Centers of excellence could improve mammography's quality profile

September 1, 2006

When the Institute of Medicine released its report last year on mammography, it introduced a subtle but important concept to the U.S. imaging community: the idea of breast imaging subspecialization and the use of centers of excellence to improve quality.

When the Institute of Medicine released its report last year on mammography, it introduced a subtle but important concept to the U.S. imaging community: the idea of breast imaging subspecialization and the use of centers of excellence to improve quality.

One year later, the idea of specialized breast imaging practices seems to be catching on. Our cover story on the topic this month found strong support for the idea that higher volumes made possible under the centers of excellence approach, in combination with other factors, can improve the quality of breast imaging practice.

Of course, breast imaging practice in the U.S. remains troubled by serious problems: a high rate of medical malpractice claims, relatively low reimbursements, and declining interest in breast imaging practice among new radiologists. But the centers of excellence concept represents a hopeful trend and a strategy that could help breast imaging mitigate some of its problems.

We can't say exactly how many dedicated breast imaging centers are in operation in the U.S., but one indication is the National Consortium of Breast Centers, whose membership is nearly 1000 clinics strong.

The growing interest in breast imaging centers reflects a number of factors, such as growing medical specialization, but it is mainly a consequence of advances in technology.

A couple of years ago, for example, digital mammography sales outstripped conventional film mammography sales, at least in dollar volume. The higher cost of the digital equipment, and presumably, higher throughput, will push higher per-radiologist volumes. Higher costs for compliance with the Mammography Quality Standards Act will likely also influence volumes. Passage of that law in 1992 forced out many marginal facilities and improved mammography screening quality.

Teleradiology will open more doors to centralization. Access to screening mammography is a perennial issue, but the time has come for us to recognize that the system has evolved over the past decade. With today's technology, maintaining a physical link between image collection and interpretation is becoming less important.

Practical and economic factors figure in as well. Centralized facilities tend to make better use of physical resources such as equipment and space, and they can allow better workflow.

Once these centers of excellence are established, what can we expect? Breast imaging expert Dr. Laszlo Tabar and other European experts (including Dr. Nick Perry, director of breast screening at St. Bartholomew's Hospital in London and a source for the Institute of Medicine report) argue persuasively that higher interpretation volumes increase expertise. Under the MQSA, the minimum number of interpretations for a breast imager is 480 per year.

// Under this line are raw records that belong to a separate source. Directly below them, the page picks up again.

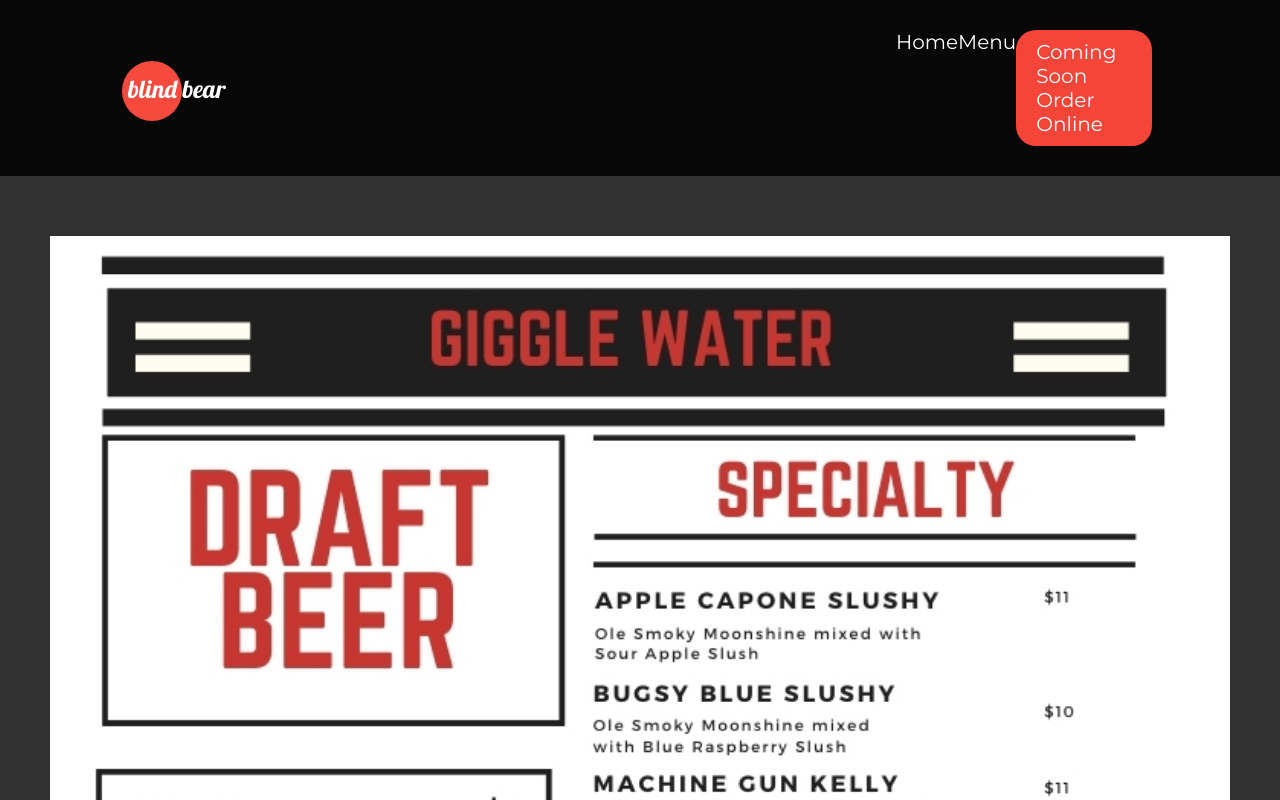
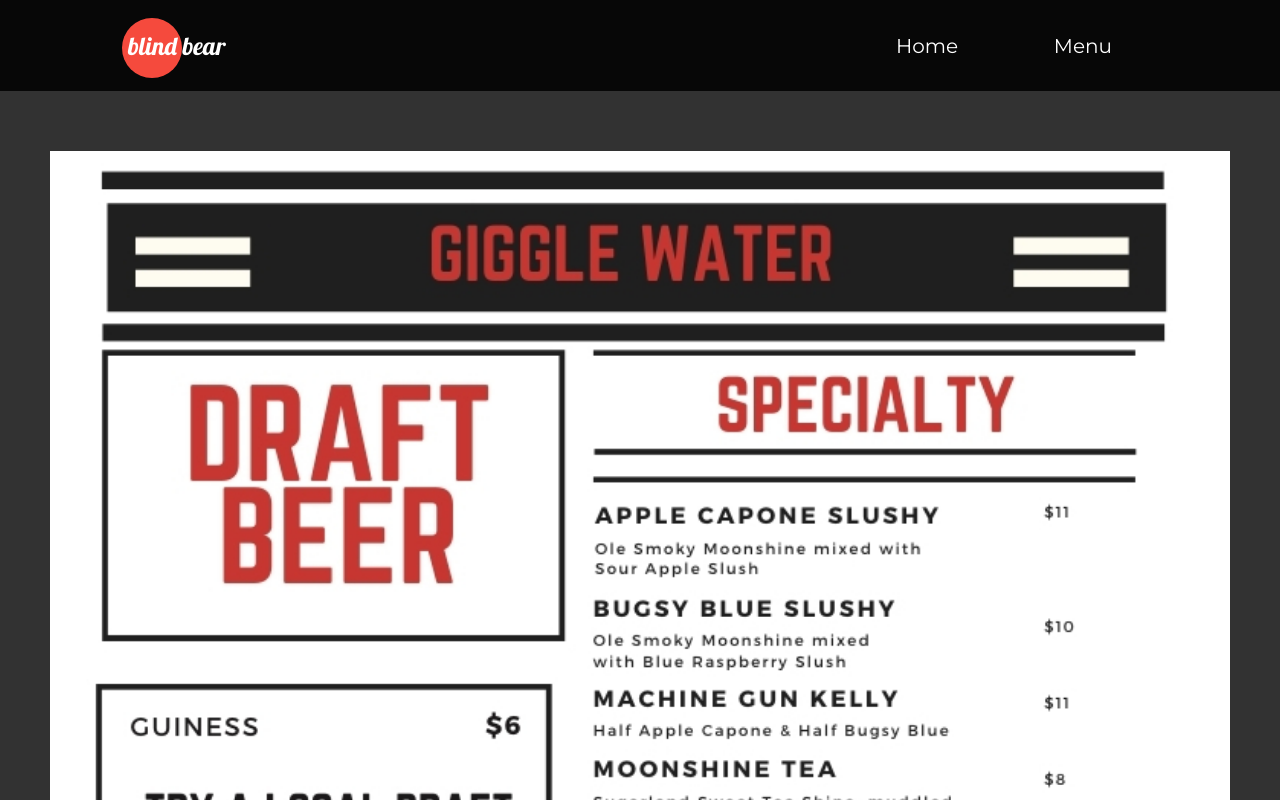
Before and after one commit to OutthinkFactory/temp--Blind--Bear-website, a plain HTML site: page menu-2.html in a window 1280 px wide. Shown: the top 800 px of the page. Drawn offline with Linux system fonts and the light colour scheme.

Commit message:
hours
update hours and took out order button

```diff
--- a/menu-2.html
+++ b/menu-2.html
@@ -28,7 +28,7 @@
           <ul>
             <li><a href="./index.html">Home</a></li>
             <li><a href="./menu-2.html">Menu</a></li>
-            <li><a class="order" href="#soon">Coming Soon<br> Order Online</a></li>
+           <!-- <li><a class="order" href="#soon">Coming Soon<br> Order Online</a></li>-->
 
           </ul>
         </nav>
--- a/menu.css
+++ b/menu.css
@@ -21,6 +21,7 @@ html {
   }
   li {
     font-size: 2rem;
+    padding-right: 2em;
   }
 
   a {
```
Also changed, not shown: index.html (+2 -2 lines).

In fact, the IOM found that 40.4% of mammograms in the U.S. are interpreted by radiologists who read between 2000 and 5000 per year; nearly that many (36.8%) are interpreted by radiologists who read more than 5000 per year (see chart on page 33).

Besides volume, the other factors promoting better quality in centralized reading situations include auditing, peer review, and data collection programs that are more extensive and powerful than those available in peripheral settings. While it is true that data from multiple institutions can be aggregated, the process is probably easier under a center of excellence approach.

What all of this suggests is a shift toward models of breast care that have proved successful in Europe. It's a natural evolution and one that bodes well for the future of breast imaging in the U.S. It's also useful to note that this is being accomplished under existing regulatory structures, a point that needs to be remembered as we move toward the 2007 reauthorization of the MQSA.